 Layout is half the battle in this project. Since the uprights are converging, the dadoes for the rungs must be cut on a slight angle. To determine the angle, lay out two of the uprights on your shop floor, the bottom ends 30 inches apart, the tops 12 inches apart. To ensure that all is level and plumb, you should lay out the uprights in relation to a center line, whether it be an imaginary one or an actual chalk line drawn on the shop floor, and a bottom lineone perpendicular to the center line. Measure up 12 inches along the center line and lay the first rung (a piece of 1 X 2) across the two uprights, making surethrough the use of a framing squarethat it is perpendicular to the center line. Mark the uprights above and below the rung for the dado. Measure 12 inches up along the center line from the top of that first rung to the bottom of the second rung. Lay it in place and mark the uprights for dadoing. Keep repeating the process until the uprights are marked for all nine rungs. Since you need four uprights altogether, mark a second pair, using the first pair as patterns. If you think about it, you'll see that the uprights are not exactly alike. Rather they are mirror images, so don't lay out one upright and use it as a pattern for the otherthree.
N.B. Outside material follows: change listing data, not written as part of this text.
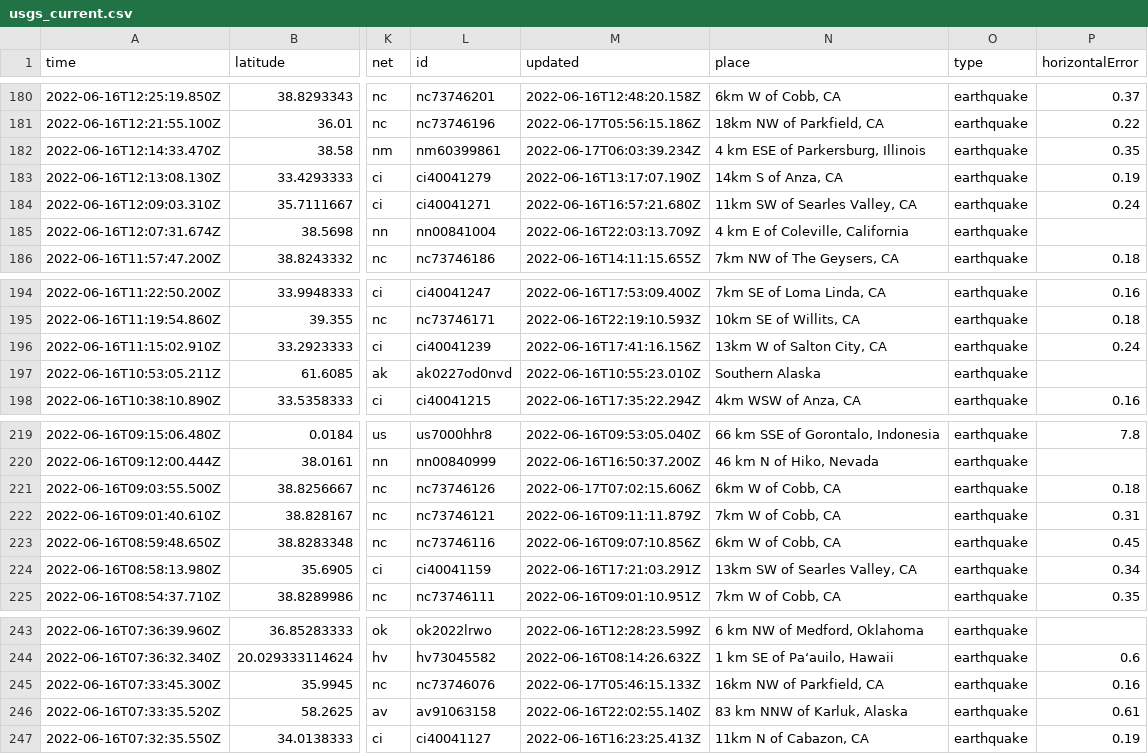
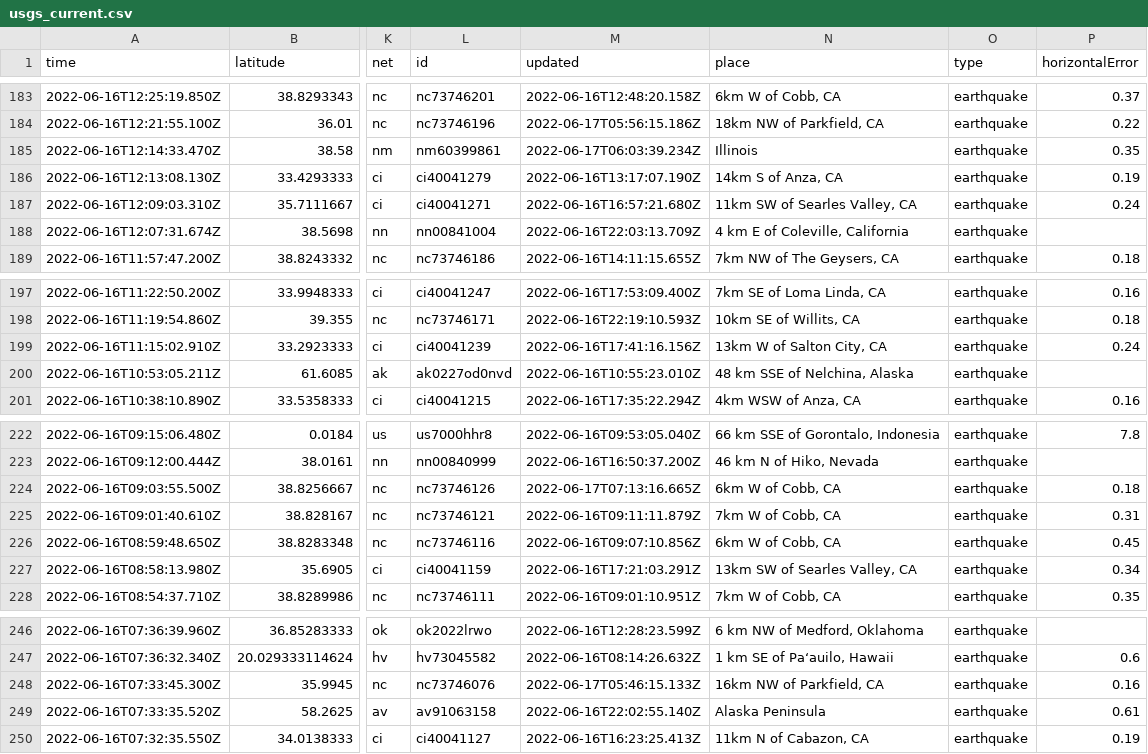
Before and after one commit to jemmastephenson/my-data-robot, a CSV file: usgs_current.csv, drawn as a sheet; only a part is shown, gaps mark what is left out; addresses are those after the commit; the diff covers the shown part only; the diff names each change by its address in the sheet, - before the commit and + after, or states it on an @@ line.

```diff
--- a/usgs_current.csv
+++ b/usgs_current.csv
-N185 (place): 4 km ESE of Parkersburg, Illinois
+N185 (place): Illinois
-N200 (place): Southern Alaska
+N200 (place): 48 km SSE of Nelchina, Alaska
-M224 (updated): 2022-06-17T07:02:15.606Z
+M224 (updated): 2022-06-17T07:13:16.665Z
-N249 (place): 83 km NNW of Karluk, Alaska
+N249 (place): Alaska Peninsula
```
Also changed, not shown: 3 added rows and 6 edited cells elsewhere in this file.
 Cut all the dadoes, making them 318 inch deep.
(4] Lay out the uprights again, this time across sawhorses. Put the rungs in place and lay the second pair of uprights atop them. Now drill a 114-inch hole through each joint of rung and uprights. Fasten the joints with 2-112-inch by 114-inch machine bolts, each with two washers.
 After the ladder is completely assembled, trim off the excess rung material.
From Build It Better Yourself by the editors of Organic Gardening and Farming, $16.95 hard cover, co (C) 1977 by Rodale Press, Inc.,Emmaus, Pa Reprinted we permission of the publisher . and available from any good bookstore or from Mother's Bookshelf.